What is your plan for dealing with disappearing mentors?
Org admins monitor for mentor responses to student updates to the developer list and regularly poll mentors to make sure that they have reasonably current status from students, are seeing working product to back that up, and are either satisfied with progress or have conversations promptly about issues. We also make sure that all mentors have back-ups who are kept in the loop on the above, as professional and personal obligations may require mentors to "tag out". We also encourage students to conduct most discussion in one of our open forums, so that others in the community can help them in addition to their mentor.
What steps will you take to encourage students to interact with your project's community before and during the program?
We have basic policies that require students to interact with mentors via developer IRC channels and mailing lists. Students are expected to take the initiative to familiarise themselves with the community, participate in discussions, and eventually become regular members through the program: not everything has to happen in the open, but students have to show that they are comfortable and proficient identifying themselves and talking about their work via community channels. Mentors are expected to guide students through community processes for peer review and integration.
What will you do to encourage your accepted students to stick with the project after Google Summer of Code concludes?

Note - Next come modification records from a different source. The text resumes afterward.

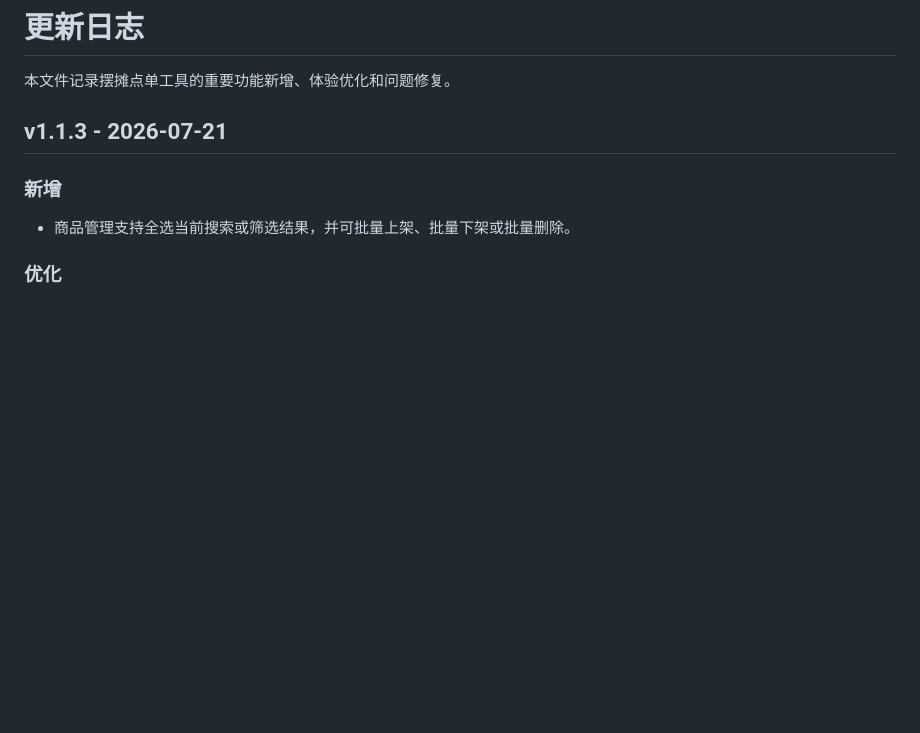
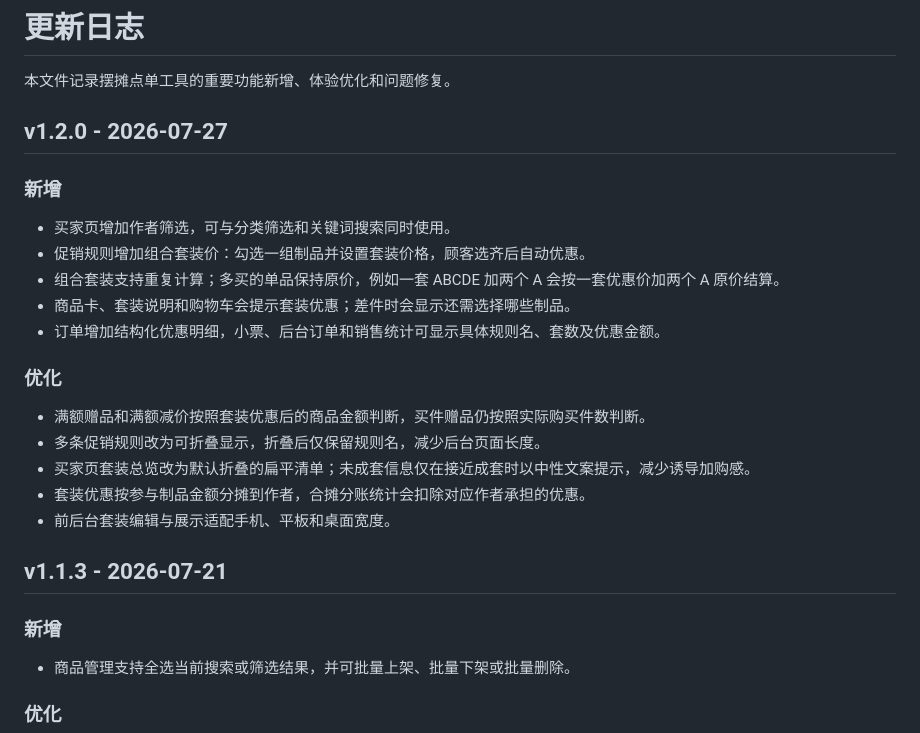
Before and after one commit to LuannLin/booth-order-tool, a Markdown page: CHANGELOG.md, the part around the change. GitHub-like rendering; blank space fills up the shorter version.

```diff
--- a/CHANGELOG.md
+++ b/CHANGELOG.md
@@ -1,6 +1,24 @@
 # 更新日志
 
 本文件记录摆摊点单工具的重要功能新增、体验优化和问题修复。
+
+## v1.2.0 - 2026-07-27
+
+### 新增
+
+- 买家页增加作者筛选，可与分类筛选和关键词搜索同时使用。
+- 促销规则增加组合套装价：勾选一组制品并设置套装价格，顾客选齐后自动优惠。
+- 组合套装支持重复计算；多买的单品保持原价，例如一套 ABCDE 加两个 A 会按一套优惠价加两个 A 原价结算。
+- 商品卡、套装说明和购物车会提示套装优惠；差件时会显示还需选择哪些制品。
+- 订单增加结构化优惠明细，小票、后台订单和销售统计可显示具体规则名、套数及优惠金额。
+
+### 优化
+
+- 满额赠品和满额减价按照套装优惠后的商品金额判断，买件赠品仍按照实际购买件数判断。
+- 多条促销规则改为可折叠显示，折叠后仅保留规则名，减少后台页面长度。
+- 买家页套装总览改为默认折叠的扁平清单；未成套信息仅在接近成套时以中性文案提示，减少诱导加购感。
+- 套装优惠按参与制品金额分摊到作者，合摊分账统计会扣除对应作者承担的优惠。
+- 前后台套装编辑与展示适配手机、平板和桌面宽度。
 
 ## v1.1.3 - 2026-07-21
 
```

We treat students like regular community members, and our hope and expectation is that students who function well in that context and produce work they can be proud of will continue doing so. Many of our participants in previous years were students who had previous exposure to our community or were working with our code base in their coursework, and these students have unsurprisingly shown much greater ongoing affinity for and ongoing commitment to our project than students without, who tend to be active only for one summer.

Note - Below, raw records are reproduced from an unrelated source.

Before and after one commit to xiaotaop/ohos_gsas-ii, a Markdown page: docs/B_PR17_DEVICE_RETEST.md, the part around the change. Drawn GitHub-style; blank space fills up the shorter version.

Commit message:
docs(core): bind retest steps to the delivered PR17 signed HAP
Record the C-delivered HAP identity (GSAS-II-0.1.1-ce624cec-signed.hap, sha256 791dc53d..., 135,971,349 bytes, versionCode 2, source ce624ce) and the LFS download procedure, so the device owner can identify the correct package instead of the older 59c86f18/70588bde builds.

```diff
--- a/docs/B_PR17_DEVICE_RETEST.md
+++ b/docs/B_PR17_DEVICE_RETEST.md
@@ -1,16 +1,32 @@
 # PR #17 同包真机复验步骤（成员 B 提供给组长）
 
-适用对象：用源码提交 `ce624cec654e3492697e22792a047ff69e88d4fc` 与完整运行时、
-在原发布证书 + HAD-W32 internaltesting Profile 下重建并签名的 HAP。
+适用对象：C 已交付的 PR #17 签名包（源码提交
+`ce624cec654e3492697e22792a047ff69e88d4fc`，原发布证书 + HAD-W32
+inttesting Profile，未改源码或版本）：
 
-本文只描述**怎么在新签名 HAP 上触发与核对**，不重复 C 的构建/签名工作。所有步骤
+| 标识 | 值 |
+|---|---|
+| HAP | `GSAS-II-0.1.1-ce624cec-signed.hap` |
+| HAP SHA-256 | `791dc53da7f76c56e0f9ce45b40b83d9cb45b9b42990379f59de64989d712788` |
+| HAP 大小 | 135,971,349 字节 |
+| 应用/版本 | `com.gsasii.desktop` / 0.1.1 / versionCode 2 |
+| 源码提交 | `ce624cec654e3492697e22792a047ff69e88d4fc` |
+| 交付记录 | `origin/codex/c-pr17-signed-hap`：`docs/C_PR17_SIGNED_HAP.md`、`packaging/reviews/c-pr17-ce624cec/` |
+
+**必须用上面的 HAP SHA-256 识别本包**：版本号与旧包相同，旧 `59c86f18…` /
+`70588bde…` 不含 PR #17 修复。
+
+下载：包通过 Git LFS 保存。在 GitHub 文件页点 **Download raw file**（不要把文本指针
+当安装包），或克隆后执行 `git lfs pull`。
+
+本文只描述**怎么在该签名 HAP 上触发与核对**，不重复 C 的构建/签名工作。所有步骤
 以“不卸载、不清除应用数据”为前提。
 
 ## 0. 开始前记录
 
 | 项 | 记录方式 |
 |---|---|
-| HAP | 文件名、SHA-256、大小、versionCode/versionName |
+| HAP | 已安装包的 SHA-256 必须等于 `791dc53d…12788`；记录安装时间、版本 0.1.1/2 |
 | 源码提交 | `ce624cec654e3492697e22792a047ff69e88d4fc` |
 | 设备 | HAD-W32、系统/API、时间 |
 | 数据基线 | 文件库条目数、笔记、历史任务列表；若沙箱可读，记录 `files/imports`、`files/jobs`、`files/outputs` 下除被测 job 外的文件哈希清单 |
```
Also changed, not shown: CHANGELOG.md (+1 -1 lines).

Are you an established or larger organization who would like to vouch for a new organization applying this year? If so, please list their name(s) here.
In our first year we passed all of our students but had a nevertheless mixed experience: students were in India and mentors in California, and students were undergraduates with less previous experience in our field of development.
We had a more structured and satisfying experience for students, mentors, and the community generally in 2012, recruiting students with stronger backgrounds, who were able to function independently and delivered superior results (accepted proposals demonstrated far greater expertise and preparation, projects deliverables stayed on track or were more clearly renegotiated as issues arose, outcomes were more consistent with proposals).
Last year, we a selected three from a healthy number of strong proposals (though we probably received proportionally more "spammy" submissions as well!) from qualified students. The work was definitely of excellent quality and definitely consistent with the proposals, but we were overly ambitious about scope. Our mentors encountered more difficulty getting students to stay on schedule towards the conclusion of the development phase, primarily not due to the fault of the students themselves but our own difficulty in estimating the increase in time involved in testing and reviewing substantial changes with inherently higher risk. As a result, we will be sizing projects less ambitiously and providing feedback to applicants for pre-integration testing plans in their applications.
We are happy to say that despite occasional setbacks, all of our students selected so far have passed.